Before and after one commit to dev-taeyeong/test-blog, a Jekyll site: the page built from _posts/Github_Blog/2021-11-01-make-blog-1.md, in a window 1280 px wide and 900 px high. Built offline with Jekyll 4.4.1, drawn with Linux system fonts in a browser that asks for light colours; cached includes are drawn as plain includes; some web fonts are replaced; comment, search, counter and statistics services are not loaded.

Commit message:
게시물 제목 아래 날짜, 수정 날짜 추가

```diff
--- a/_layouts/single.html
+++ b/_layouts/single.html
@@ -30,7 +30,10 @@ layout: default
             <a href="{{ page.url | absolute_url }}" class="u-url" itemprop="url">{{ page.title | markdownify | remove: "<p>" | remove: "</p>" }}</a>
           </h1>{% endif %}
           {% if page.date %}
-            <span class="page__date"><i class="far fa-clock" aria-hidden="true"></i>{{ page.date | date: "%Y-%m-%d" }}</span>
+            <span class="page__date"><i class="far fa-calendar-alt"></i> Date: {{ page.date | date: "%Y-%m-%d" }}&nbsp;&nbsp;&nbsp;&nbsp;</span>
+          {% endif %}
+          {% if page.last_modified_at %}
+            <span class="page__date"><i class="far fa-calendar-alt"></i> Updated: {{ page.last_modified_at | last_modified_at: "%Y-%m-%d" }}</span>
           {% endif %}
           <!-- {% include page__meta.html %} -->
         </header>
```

******************************

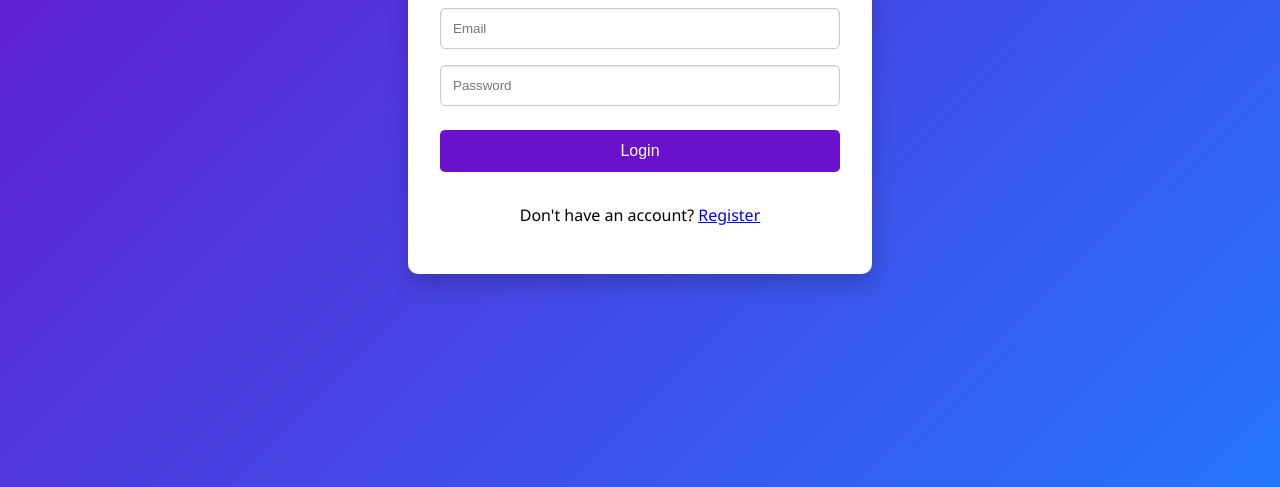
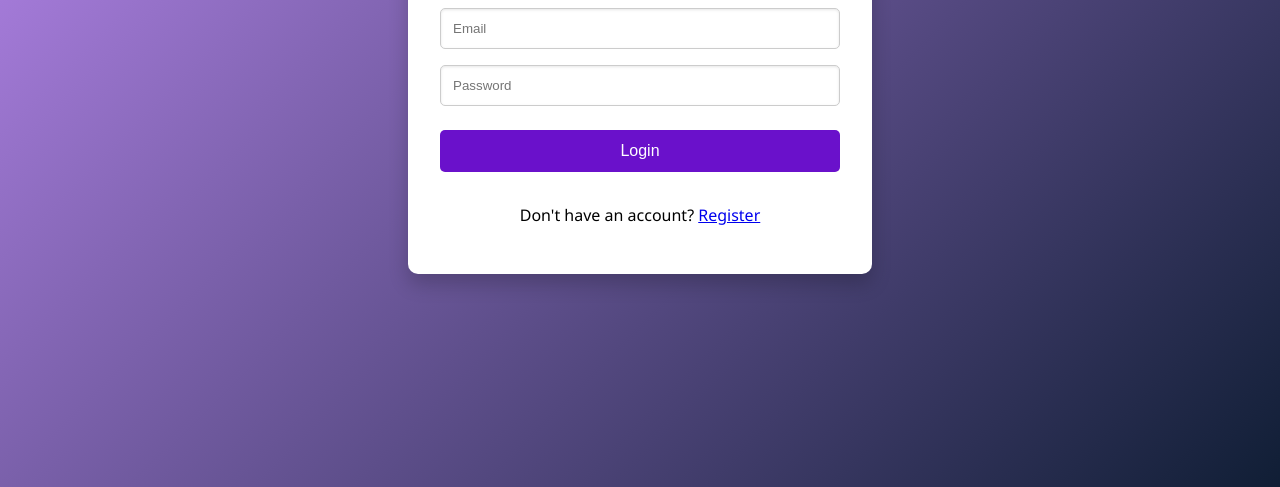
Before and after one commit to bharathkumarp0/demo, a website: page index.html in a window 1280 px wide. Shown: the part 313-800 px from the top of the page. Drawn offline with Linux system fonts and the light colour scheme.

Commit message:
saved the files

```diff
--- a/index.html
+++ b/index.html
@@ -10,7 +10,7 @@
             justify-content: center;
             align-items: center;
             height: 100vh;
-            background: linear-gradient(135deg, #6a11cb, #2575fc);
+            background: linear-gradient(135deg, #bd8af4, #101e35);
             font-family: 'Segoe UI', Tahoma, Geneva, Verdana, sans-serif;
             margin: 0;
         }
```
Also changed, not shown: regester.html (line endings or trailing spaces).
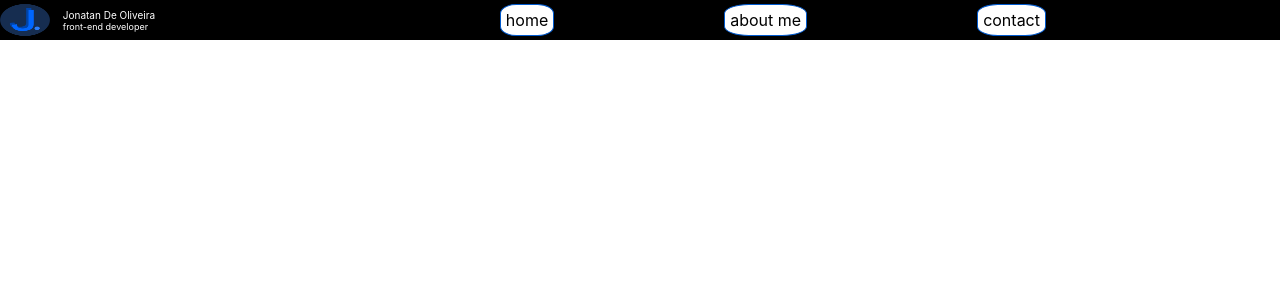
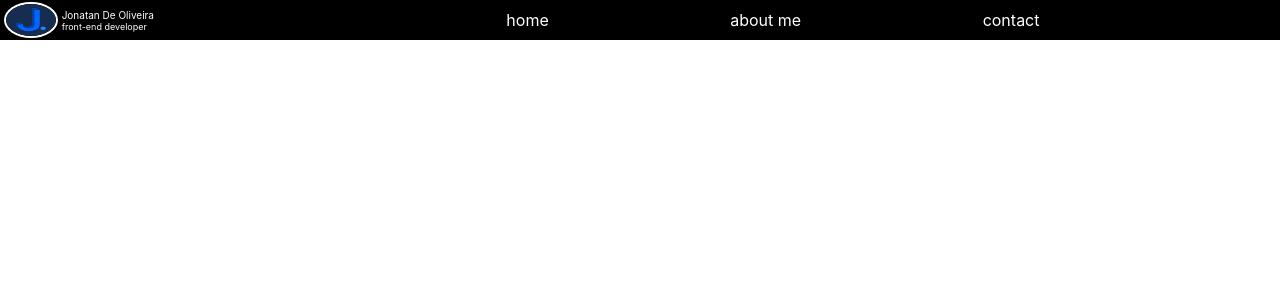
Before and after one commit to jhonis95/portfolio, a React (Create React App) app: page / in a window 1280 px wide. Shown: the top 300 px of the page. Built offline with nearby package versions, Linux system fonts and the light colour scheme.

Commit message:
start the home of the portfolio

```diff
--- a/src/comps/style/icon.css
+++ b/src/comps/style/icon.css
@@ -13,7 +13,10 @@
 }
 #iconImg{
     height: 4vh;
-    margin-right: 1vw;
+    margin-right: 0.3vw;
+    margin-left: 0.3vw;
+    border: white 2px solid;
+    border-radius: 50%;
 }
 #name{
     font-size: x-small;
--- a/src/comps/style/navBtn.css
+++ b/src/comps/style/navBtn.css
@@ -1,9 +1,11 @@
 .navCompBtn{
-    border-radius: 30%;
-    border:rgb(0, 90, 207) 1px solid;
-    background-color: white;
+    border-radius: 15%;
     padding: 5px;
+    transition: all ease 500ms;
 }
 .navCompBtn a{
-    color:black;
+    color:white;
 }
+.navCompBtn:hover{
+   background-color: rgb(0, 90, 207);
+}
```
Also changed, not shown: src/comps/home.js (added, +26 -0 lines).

******************************

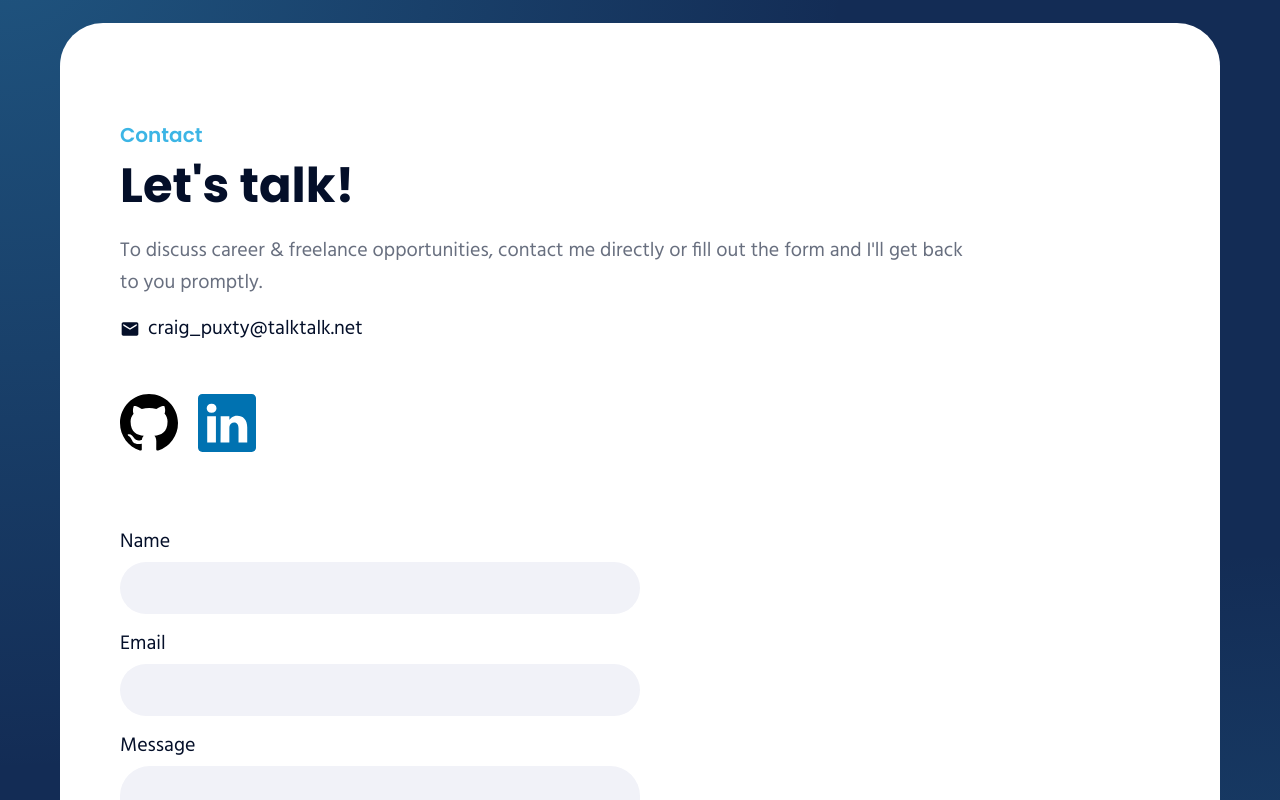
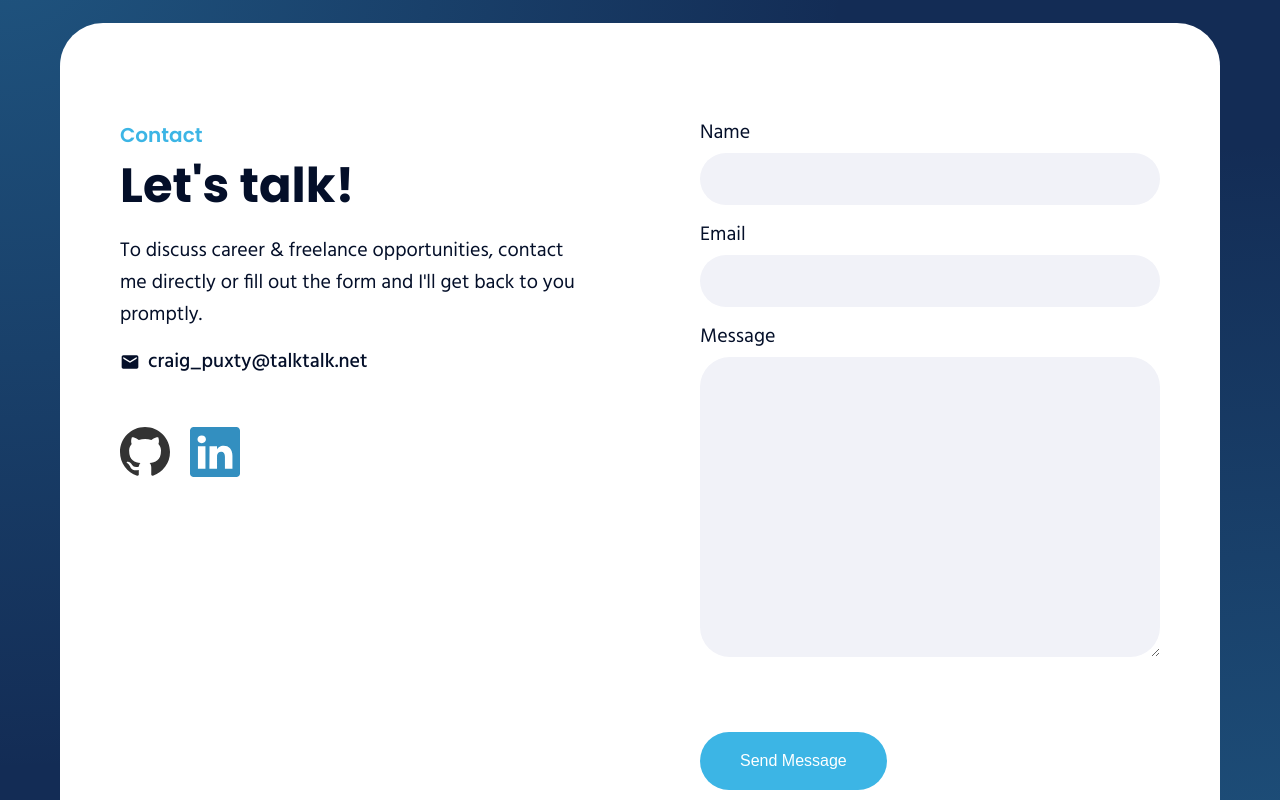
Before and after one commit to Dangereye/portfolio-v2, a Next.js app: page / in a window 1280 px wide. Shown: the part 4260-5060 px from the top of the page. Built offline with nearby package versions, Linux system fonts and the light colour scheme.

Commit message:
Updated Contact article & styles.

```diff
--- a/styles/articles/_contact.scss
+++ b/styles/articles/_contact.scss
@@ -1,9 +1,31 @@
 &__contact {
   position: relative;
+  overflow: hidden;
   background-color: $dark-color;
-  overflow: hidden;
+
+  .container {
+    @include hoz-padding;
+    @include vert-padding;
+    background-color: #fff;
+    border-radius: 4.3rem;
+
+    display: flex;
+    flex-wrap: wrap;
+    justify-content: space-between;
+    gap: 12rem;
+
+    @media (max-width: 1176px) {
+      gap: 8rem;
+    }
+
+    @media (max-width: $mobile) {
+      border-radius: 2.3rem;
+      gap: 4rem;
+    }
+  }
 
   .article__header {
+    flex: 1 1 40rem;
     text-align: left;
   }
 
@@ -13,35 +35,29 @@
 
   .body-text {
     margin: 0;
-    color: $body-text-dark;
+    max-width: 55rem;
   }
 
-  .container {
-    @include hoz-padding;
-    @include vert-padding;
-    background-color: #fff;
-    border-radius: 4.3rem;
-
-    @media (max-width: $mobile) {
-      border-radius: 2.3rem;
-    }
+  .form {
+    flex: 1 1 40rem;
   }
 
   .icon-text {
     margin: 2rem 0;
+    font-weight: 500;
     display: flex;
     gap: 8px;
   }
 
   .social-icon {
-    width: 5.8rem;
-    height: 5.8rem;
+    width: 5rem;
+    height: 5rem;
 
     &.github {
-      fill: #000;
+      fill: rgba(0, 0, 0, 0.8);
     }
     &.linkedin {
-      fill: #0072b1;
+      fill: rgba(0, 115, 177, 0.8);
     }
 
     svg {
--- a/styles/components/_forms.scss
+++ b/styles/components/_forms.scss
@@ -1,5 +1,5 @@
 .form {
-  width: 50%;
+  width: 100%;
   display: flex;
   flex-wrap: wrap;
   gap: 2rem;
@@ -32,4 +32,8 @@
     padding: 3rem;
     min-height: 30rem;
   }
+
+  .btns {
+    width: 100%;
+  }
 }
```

******************************

**Task objective**
In the listing above, find the line with "saved the files" and the line with "Also changed, not shown: src/comps/home.js". Set down both and every line between them, minus the pictures.

**Problem solution**
saved the files

```diff
--- a/index.html
+++ b/index.html
@@ -10,7 +10,7 @@
             justify-content: center;
             align-items: center;
             height: 100vh;
-            background: linear-gradient(135deg, #6a11cb, #2575fc);
+            background: linear-gradient(135deg, #bd8af4, #101e35);
             font-family: 'Segoe UI', Tahoma, Geneva, Verdana, sans-serif;
             margin: 0;
         }
```
Also changed, not shown: regester.html (line endings or trailing spaces).
Before and after one commit to jhonis95/portfolio, a React (Create React App) app: page / in a window 1280 px wide. Shown: the top 300 px of the page. Built offline with nearby package versions, Linux system fonts and the light colour scheme.

Commit message:
start the home of the portfolio

```diff
--- a/src/comps/style/icon.css
+++ b/src/comps/style/icon.css
@@ -13,7 +13,10 @@
 }
 #iconImg{
     height: 4vh;
-    margin-right: 1vw;
+    margin-right: 0.3vw;
+    margin-left: 0.3vw;
+    border: white 2px solid;
+    border-radius: 50%;
 }
 #name{
     font-size: x-small;
--- a/src/comps/style/navBtn.css
+++ b/src/comps/style/navBtn.css
@@ -1,9 +1,11 @@
 .navCompBtn{
-    border-radius: 30%;
-    border:rgb(0, 90, 207) 1px solid;
-    background-color: white;
+    border-radius: 15%;
     padding: 5px;
+    transition: all ease 500ms;
 }
 .navCompBtn a{
-    color:black;
+    color:white;
 }
+.navCompBtn:hover{
+   background-color: rgb(0, 90, 207);
+}
```
Also changed, not shown: src/comps/home.js (added, +26 -0 lines).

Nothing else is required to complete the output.